6. Set up books and records
Even if you may have a casual approach to recordkeeping for your personal accounts, you can’t do this when it comes to your business. Without proper records, your expenditures may not be deductible. A computer-based recordkeeping solution can help you handle this yourself.
7. Follow your spending
While online banking may appear to be a lot convenient and fast, there is still plenty of room to miss the things here and there. Software tools can help you catch with all deductible expenses by tracking your expenses throughout the year. Ensure to sync your bank accounts and credit cards with the software so that your accounts are tallied into your spending. This way, you will be able to easily produce a report for all your spending when tax time rolls around again.
8. Pay for your retirement now
If you are self-employed, you can reduce your tax liability by putting additional money towards a traditional bank account. This money isn’t taxed until the funds are withdrawn in retirement. Small business owners under 50 are allowed to contribute up to $5,500 to the traditional or Roth IRA, while those above 50 are allowed to contribute up to $6,500 to their retirement accounts. This type of IRA can also be combined with the retirement plans like SEP IRA, thus allowing you to contribute up to $55, 000 per year.
9. Forecast your business cash flow
Estimate your tax impact and prepare for your payments and deductions. Modeling out the flow of your receivables and payables alongside your sales pipeline will not only help you in your small business debt but also allow you to thrive and grow your business steadily.

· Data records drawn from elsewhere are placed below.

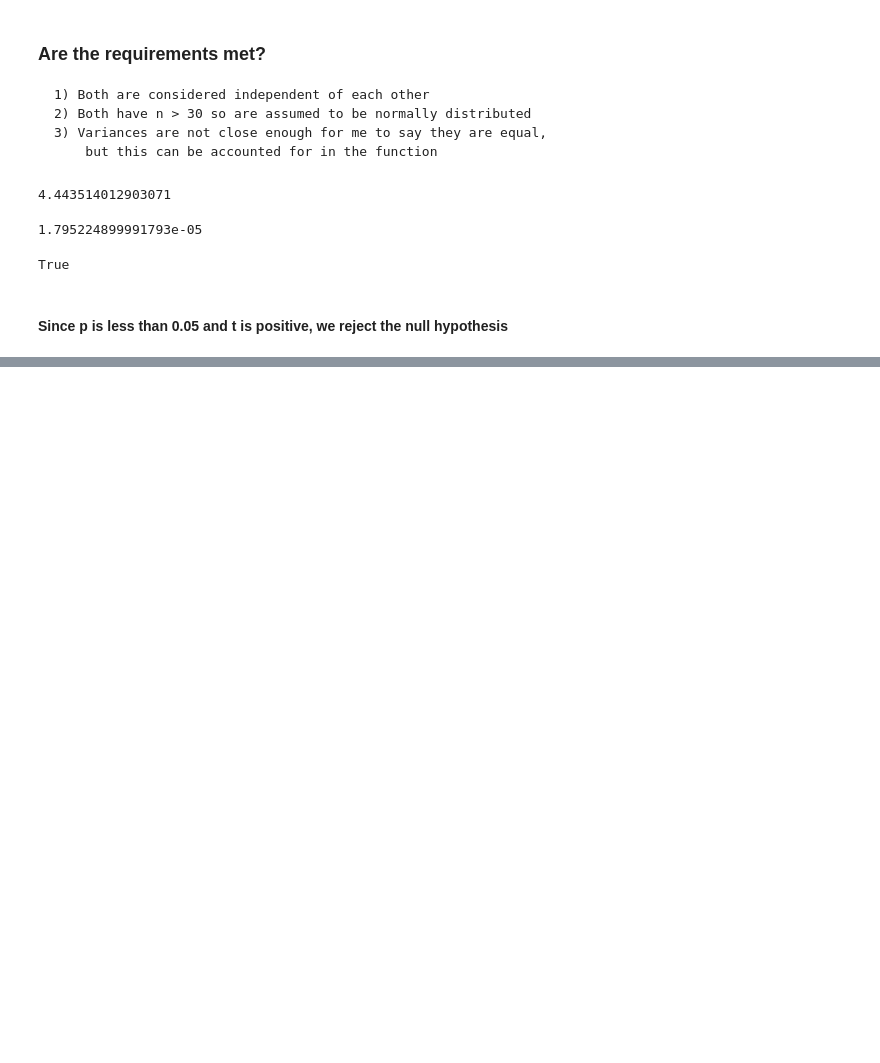
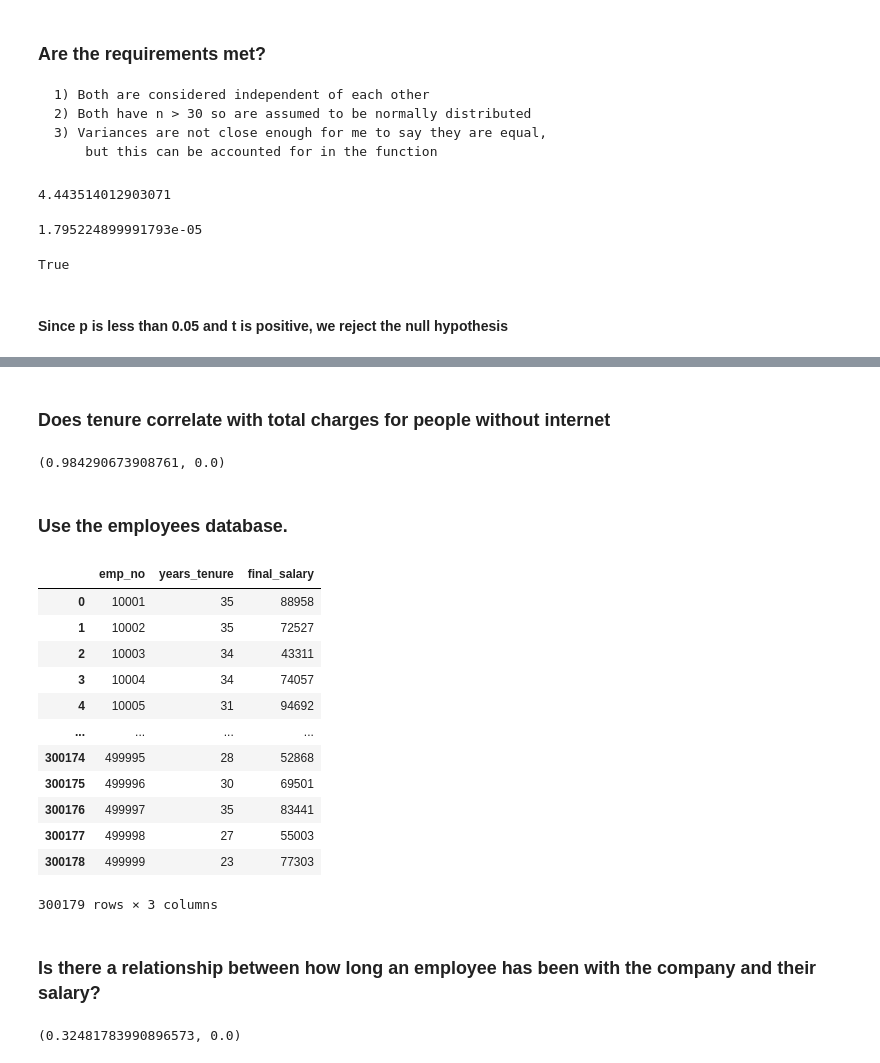
Before and after one commit to johnathon-smith/statistics-exercises, a Jupyter notebook: hypothesis_testing.ipynb, the cells around one changed output, grey strips where cells are left out. Drawn from its saved outputs; the diff is of its cells as text; code cells hidden in the pictures; blank space fills up the shorter version.

```diff
--- a/hypothesis_testing.ipynb
+++ b/hypothesis_testing.ipynb
@@ -323,0 +468,2 @@ True
+# %% [markdown]
+### Does tenure correlate with total charges for people without internet
@@ -323,0 +472,37 @@ True
+# %%
+r, p = stats.pearsonr(x,y)
+r, p
+# %% [output]
+(0.984290673908761, 0.0)
+# %% [markdown]
+### Use the employees database.
+# %%
+from env import user, password, host
+
+employees_url = f'mysql+pymysql://{user}:{password}@{host}/employees'
+
+employees_query = """
+SELECT employees.emp_no, IF(dept_emp_latest_date.to_date >= CURDATE(), TIMESTAMPDIFF(year, hire_date, CURDATE()), TIMESTAMPDIFF(year, hire_date, dept_emp_latest_date.to_date)) AS years_tenure, salary AS final_salary
+FROM employees JOIN dept_emp_latest_date ON dept_emp_latest_date.emp_no = employees.emp_no
+JOIN salaries ON salaries.emp_no = employees.emp_no
+WHERE salaries.to_date = dept_emp_latest_date.to_date
+"""
+# %%
+employees = pd.read_sql(employees_query, employees_url)
+employees
+# %% [output]
+|  | emp_no | years_tenure | final_salary |
+| 0 | 10001 | 35 | 88958 |
+| 1 | 10002 | 35 | 72527 |
+| 2 | 10003 | 34 | 43311 |
+| 3 | 10004 | 34 | 74057 |
+| 4 | 10005 | 31 | 94692 |
+| ... | ... | ... | ... |
+| 300174 | 499995 | 28 | 52868 |
+| 300175 | 499996 | 30 | 69501 |
+| 300176 | 499997 | 35 | 83441 |
+| 300177 | 499998 | 27 | 55003 |
+| 300178 | 499999 | 23 | 77303 |
+300179 rows × 3 columns
+# %% [markdown]
+### Is there a relationship between how long an employee has been with the company and their salary?
@@ -323,0 +512,5 @@ True
+# %%
+r, p = stats.pearsonr(x, y)
+r, p
+# %% [output]
+(0.32481783990896573, 0.0)
```
Also changed, not shown: parts of 56 cells of this notebook.
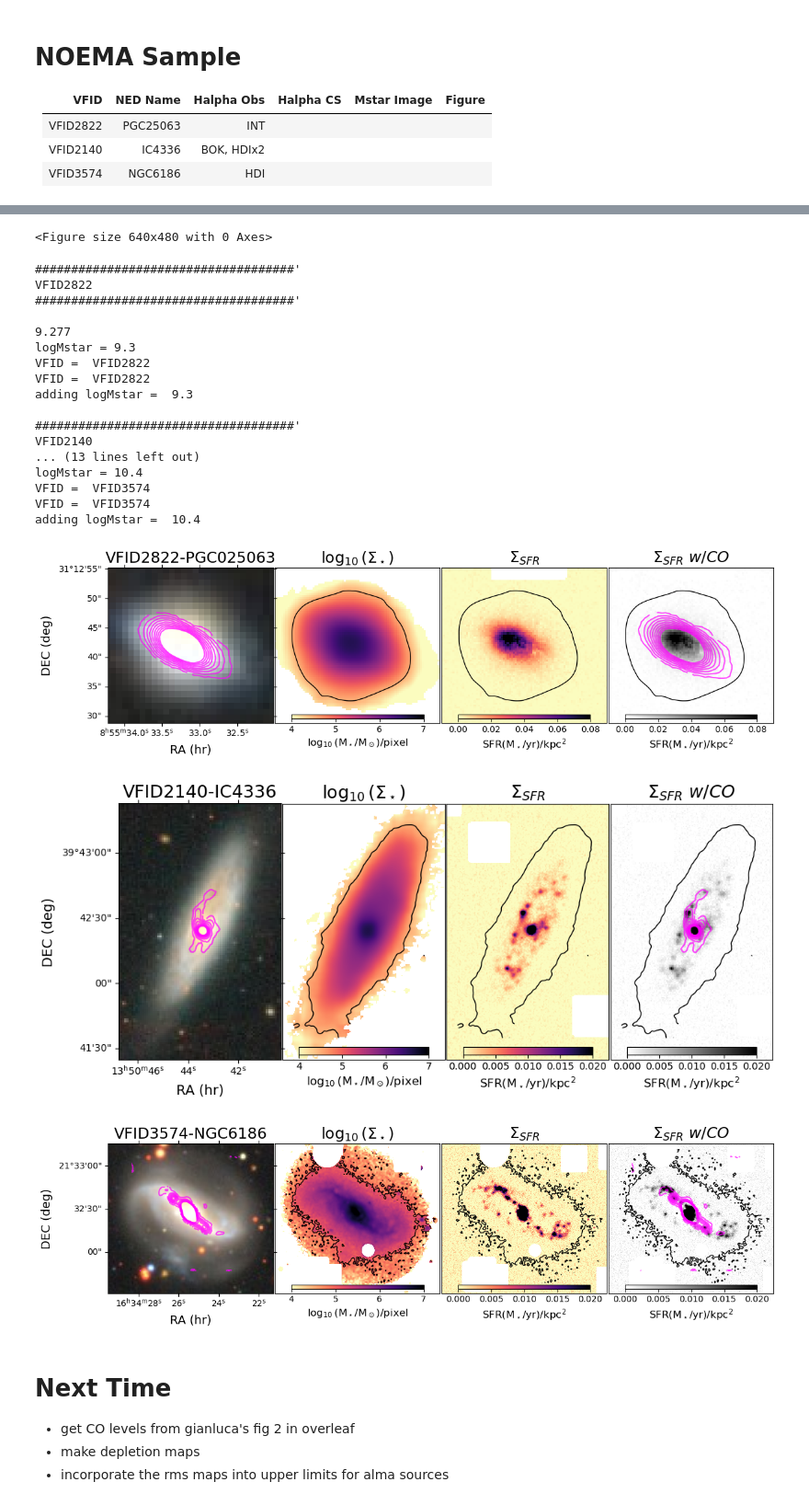
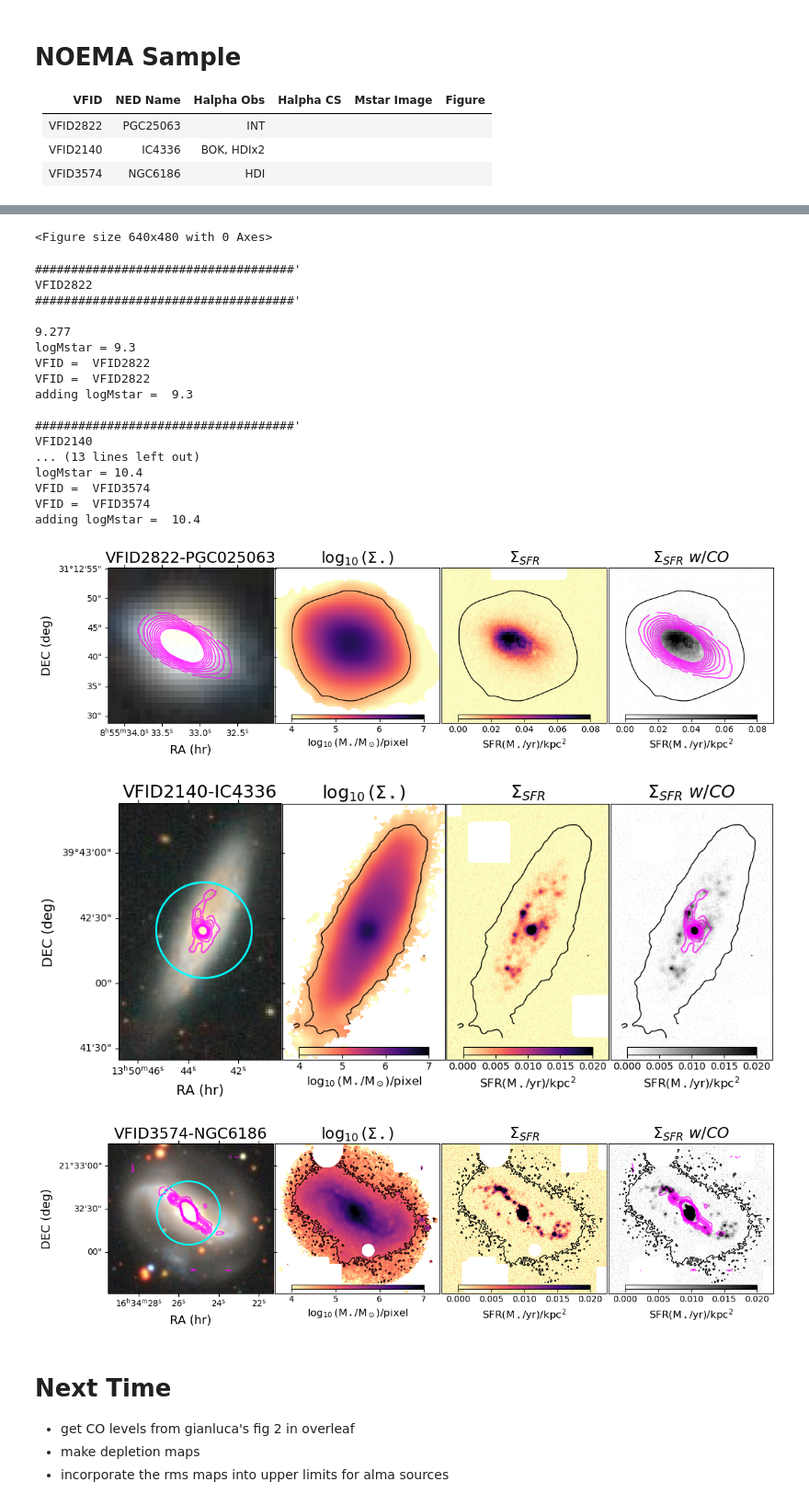
Before and after one commit to rfinn/havirgo, a Jupyter notebook: notebooks/noema_sources.ipynb, the cells around one changed output, grey strips where cells are left out. Shown at 92% size. Cells and saved outputs as stored; diff of their text form; code cells hidden in the pictures.

```diff
--- a/notebooks/noema_sources.ipynb
+++ b/notebooks/noema_sources.ipynb
@@ -119,36 +119,36 @@ for k,d in enumerate(alldirs):
         sfr_limits = None
     #sfr_limits = None
     #plot_mstar_sfr_COall(d,rmax=rmax_dict[vfid],vr=vr,logMstar=logMstar_string,COcolor=cocolor,COlevels=COlevels)
-    plot_mstar_sfr_CO(d,vr=vr,rmax=rmax_dict[vfid],logMstar=logMstar_string,COcolor=cocolor,COlevels=COlevels,noHI=True,alt_title=alt_title, sfr_limits=sfr_limits)
+    plot_mstar_sfr_CO(d,noema=True,vr=vr,rmax=rmax_dict[vfid],logMstar=logMstar_string,COcolor=cocolor,COlevels=COlevels,noHI=True,alt_title=alt_title, sfr_limits=sfr_limits)
 plt.show()
 # %% [output]
 table directory =  /Users/rfinn/research/Virgo/tables-north/v2/
 number of Kourkchi group members = 17
 distance to Virgo = 6.7 (6.3) +/- 2.7
 Vcosmic: biweight location (scale) = 1425.5 (374.2)
 vr: biweight location (scale) = 1236.5 (163.8)
 average separation of Halpha FOV galaxies from center is 0.374 Rvirial
 <Figure size 640x480 with 0 Axes>
 ####################################'
 VFID2822
 ####################################'
 
 9.277
 logMstar = 9.3
 VFID =  VFID2822
 VFID =  VFID2822
 adding logMstar =  9.3
 
 ####################################'
 VFID2140
 ... (13 lines left out)
 logMstar = 10.4
 VFID =  VFID3574
 VFID =  VFID3574
 adding logMstar =  10.4
 [figure]
-[figure, old version]
+[figure, new version]
-[figure, old version]
+[figure, new version]
 # %% [markdown]
 # Next Time
 * get CO levels from gianluca's fig 2 in overleaf
```
Also changed, not shown: parts of 1 cell of this notebook, 1 other file.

Following the above tips on eliminating small business debt, you can significantly reduce your business tax bill. At Mathews & Nulty, Inc., we provide professional grade advice on tax savings to small businesses. You can schedule your no obligation online consultation at 732-257-8604 with our expert financial advisor for small businesses to evaluate your situation and come up with the best small business accounting advice for your specific needs.